People often ask me “what’s the best thing about being a conductor?”
Is it the screaming girls, the unfettered power, the great music you do on outdoor gigs, the constant praise and flattery, the almost unlimited vacation time, the glamorous air travel, the way “normal” people look at you when you tell them what you do for a living, or the fact that your “instrument” is a 14” long stick of wood that costs about ten bucks instead of hundreds of thousands?
Well, as the wise man said in Spinal Tap “it’s sex, drugs and rock ‘n’ roll, but if I had enough sex and drugs, I could probably do without the rock ‘n’ roll.”

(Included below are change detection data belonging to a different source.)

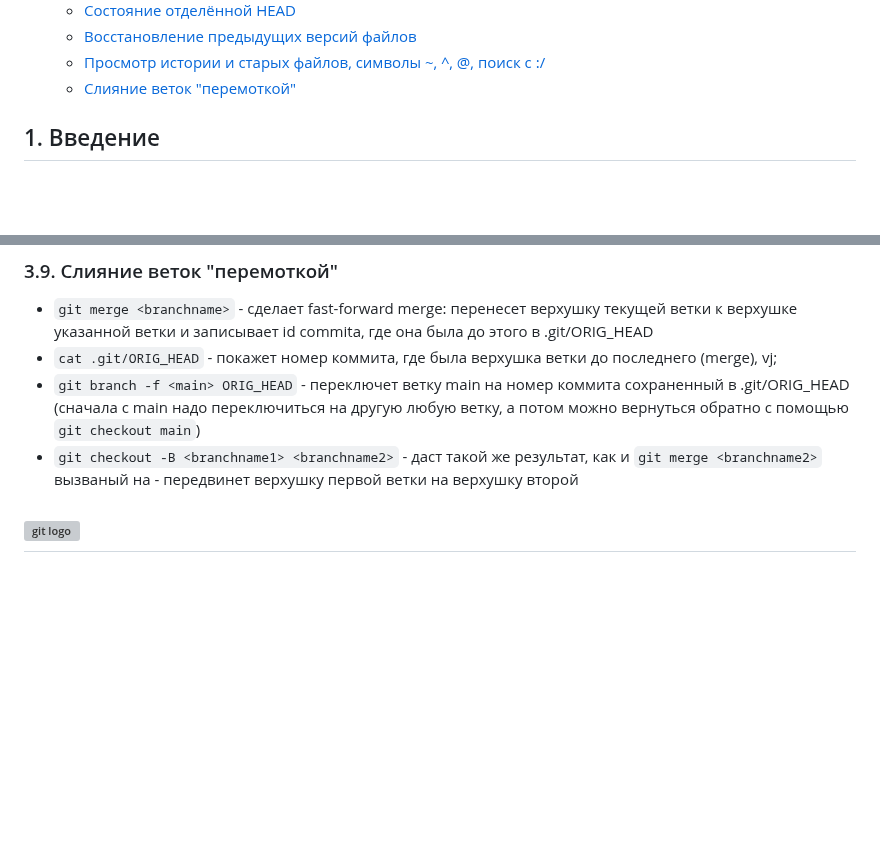
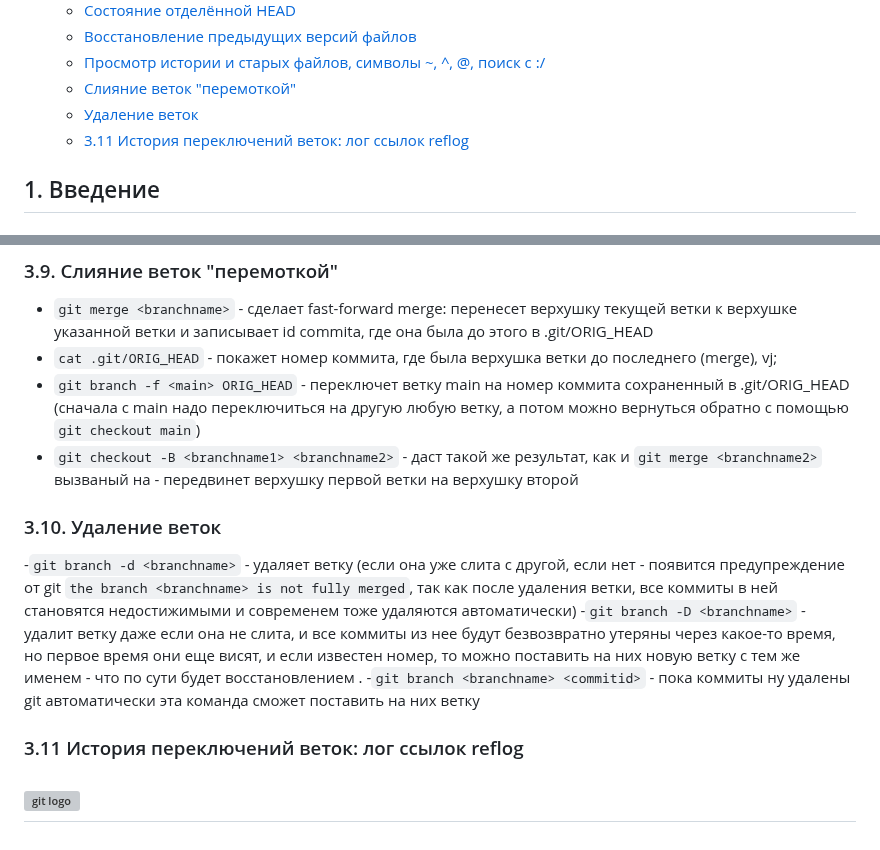
Before and after one commit to katerina-shche/Slonit, a Markdown page: git-commands.md, 2 parts joined by grey strips. Drawn GitHub-style; blank space fills up the shorter version; grey boxes are pictures that could not be loaded.

Commit message:
удаление веток

```diff
--- a/git-commands.md
+++ b/git-commands.md
@@ -22,6 +22,8 @@
     - [Восстановление предыдущих версий файлов](#37-восстановление-предыдущих-версий-файлов)
     - [Просмотр истории и старых файлов, символы ~, ^, @, поиск с :/](#38-просмотр-истории-и-старых-файлов-символы----поиск-с-)
     - [Слияние веток "перемоткой"](#39-cлияние-веток-перемоткой)
+    - [Удаление веток](#310-удаление-веток)
+    - [3.11 История переключений веток: лог ссылок reflog](#311-история-переключений-веток-лог-ссылок-reflog)
 
 
 ## 1. Введение
@@ -266,5 +268,14 @@ Aborting
 - `git branch -f <main> ORIG_HEAD` - переключет ветку main на номер коммита сохраненный в .git/ORIG_HEAD (сначала с main надо переключиться на другую любую ветку, а потом можно вернуться обратно с помощью `git checkout main`)
 - `git checkout -B <branchname1> <branchname2>` - даст такой же результат, как и `git merge <branchname2>` вызваный на <branchname1> - передвинет верхушку первой ветки на верхушку второй
 
+### 3.10. Удаление веток
+
+-`git branch -d <branchname>` - удаляет ветку (если она уже слита с другой, если нет - появится предупреждение от git `the branch <branchname> is not fully merged`, так как после удаления ветки, все коммиты в ней становятся недостижимыми и современем тоже удаляются автоматически)
+-`git branch -D <branchname>` - удалит ветку даже если она не слита, и все коммиты из нее будут безвозвратно утеряны через какое-то время, но первое время они еще висят, и если известен номер, то можно поставить на них новую ветку с тем же именем - что по сути будет восстановлением .
+-`git branch <branchname> <commitid>` - пока коммиты ну удалены git автоматически эта команда сможет поставить на них ветку
+
+### 3.11 История переключений веток: лог ссылок reflog
+
+
 ![git logo](https://upload.wikimedia.org/wikipedia/commons/thumb/e/e0/Git-logo.svg/1920px-Git-logo.svg.png)
 ---
```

Actually, the real best thing about being a conductor is getting little presents on stage at the ends of concerts. To be honest, after all these years, I’m still not sure why we get them sometimes and sometimes not. Walter Weller didn’t get anything from BBC NOW at his concert on Friday, but the soloist, Steven Isserlis, did. On the other hand, the conductor the week before did get a bottle. Music directors almost never get them, but guest conductors usually do.
I tend to prefer a bottle to flowers, not because I’m a guy and don’t like flowers, but because in all likelihood I’m going to be on a plane less than twelve hours after the concert, and won’t get to enjoy the flowers for long and it seems a waste of money. For men (and perhaps this is sore point with women), the bottle has become the gift of choice these days. I’m not picky- it’s just nice when people think of you. Red wine, champagne, white are all good choices, although Rosé is maybe a bit girly for me. If you really liked working with me, a nice single malt scotch is always a treat. I’ve never been given any kind of beer- a fancy bottle of a Belgian beer is not a bad idea. I’m kind of surprised nobody’s ever given me coffee beans, but I have occasionally gotten interesting little local doodads, which I always love. The funniest one I ever got was a bottle of “wine” that I had just seen at the supermarket that afternoon on sale for two pounds (for my American readers, the cheapest bottle of wine in Britain is at least three pounds). I guess they loved the Shostakovich!
One piece of advice- I know the six year old is cute, but if they’re going to take ten minutes of encouraging them to take those flowers out onstage while the audience keeps clapping feebly, better leave it to a grown up.
Of course the best present is always a return invitation….
Seriously, it’s the screaming girls.
c. 2007 Kenneth Woods